-- Opening Marker --
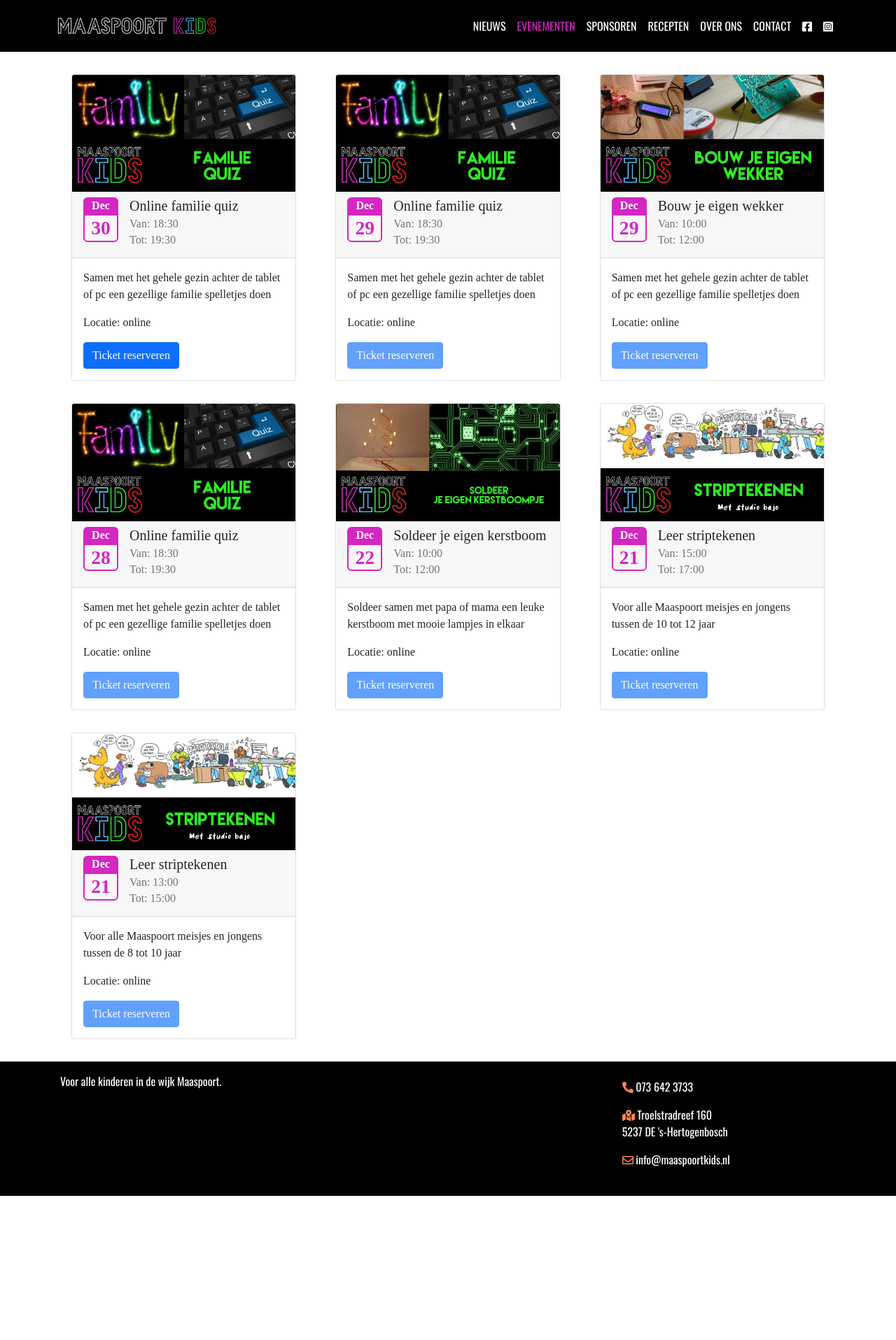
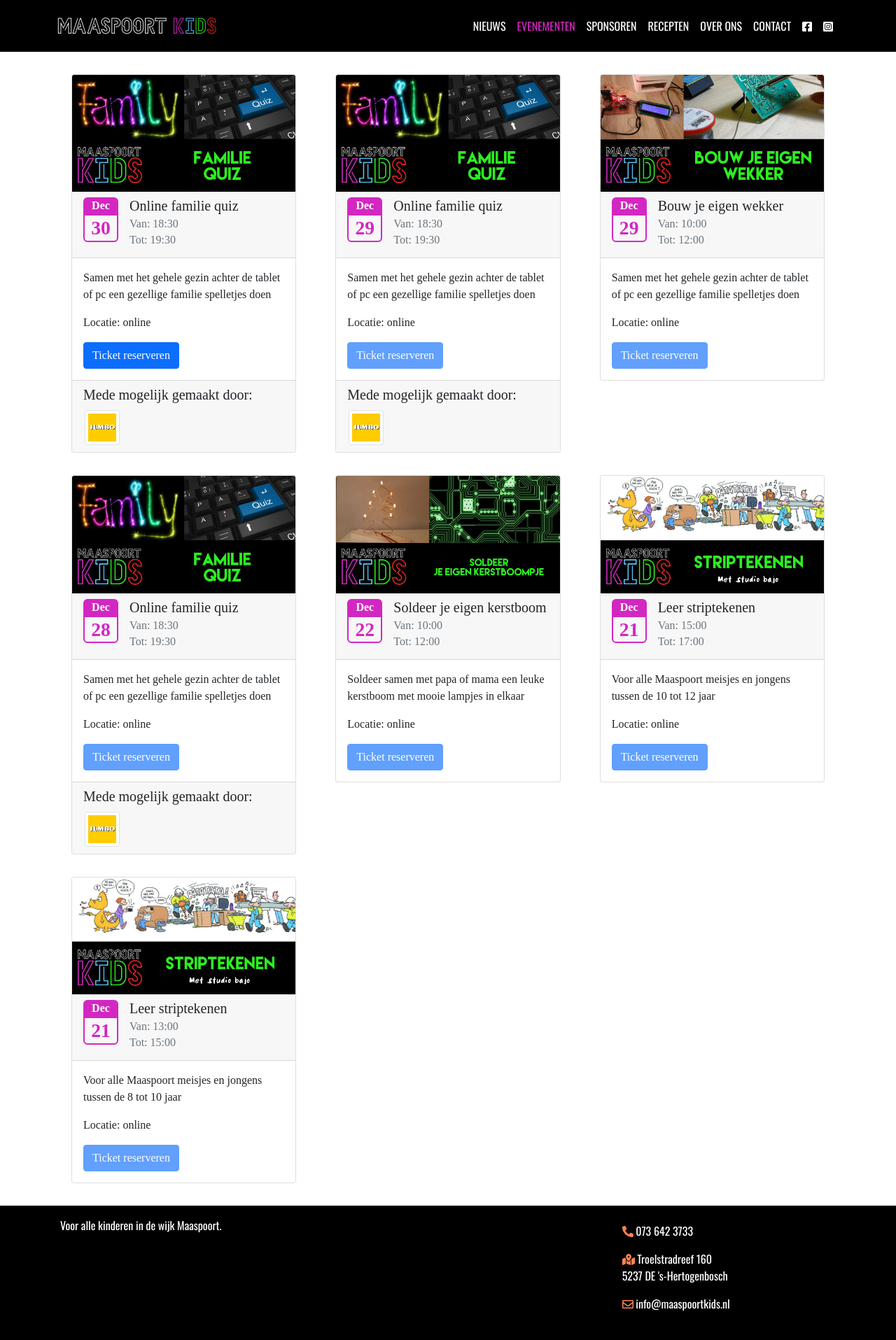
Before and after one commit to maaspoortkids/maaspoortkids.github.io, a Jekyll site: the page built from pages/evenementen.md, in a window 1280 px wide. Shown: the whole page at 70% size. Built offline with Jekyll 4.4.1, drawn with Linux system fonts in a browser that asks for light colours; some web fonts are replaced; before the commit the page ends 1709 px from its top, so only the background shows below that.

Commit message:
Add sponsors to event

```diff
--- a/_data/events.yml
+++ b/_data/events.yml
@@ -30,6 +30,8 @@
   end: 2020-12-28T19:30:00+01:00
   location: online
   description: Samen met het gehele gezin achter de tablet of pc een gezellige familie spelletjes doen
+  sponsoren:
+    - jumbo
 
 - name: Bouw je eigen wekker
   thumbnail: /assets/images/evenementen/2020-12_bouw_eigen_wekker.jpeg
@@ -46,6 +48,8 @@
   end: 2020-12-29T19:30:00+01:00
   location: online
   description: Samen met het gehele gezin achter de tablet of pc een gezellige familie spelletjes doen
+  sponsoren:
+    - jumbo
 
 - name: Online familie quiz
   thumbnail: /assets/images/evenementen/2020-12_familie_quiz.jpeg
@@ -54,3 +58,5 @@
   end: 2020-12-30T19:30:00+01:00
   location: online
   description: Samen met het gehele gezin achter de tablet of pc een gezellige familie spelletjes doen
+  sponsoren:
+    - jumbo
--- a/_layouts/events.html
+++ b/_layouts/events.html
@@ -40,6 +40,18 @@ layout: default
                     {% endif %}
 
                 </div>
+                {% if event.sponsoren %}
+                    <div class="card-footer">
+                        <h5 class="card-title">Mede mogelijk gemaakt door:</h5>
+                        {% for sponsor_id in event.sponsoren %}
+                            <a target="_blank" class="no_a" href="{{ site.data.sponsors[sponsor_id].url }}">
+                                <img class="img-thumbnail event_sponsor"
+                                     alt="{{ site.data.sponsors[sponsor_id].name }}"
+                                     src="{{ site.data.sponsors[sponsor_id].logo }}">
+                            </a>
+                        {% endfor %}
+                    </div>
+                {% endif %}
             </div>
         </div>
     {% endfor %}
--- a/assets/css/maaspoortkids.css
+++ b/assets/css/maaspoortkids.css
@@ -190,3 +190,11 @@ footer li {
 .hide {
     display: none;
 }
+
+/* --[ sponsors ]---------------------------------------------------------------------------------------------------- */
+img.event_sponsor {
+    width: 50px;
+    height: auto;
+    max-height: 50px;
+    margin: 2px;
+}
```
-- Closing Marker --
## Exercise:
Whenever the word "name" occurs in a line above, copy that line.

## Solution to this exercise:
 - name: Bouw je eigen wekker
 - name: Online familie quiz
+                                     alt="{{ site.data.sponsors[sponsor_id].name }}"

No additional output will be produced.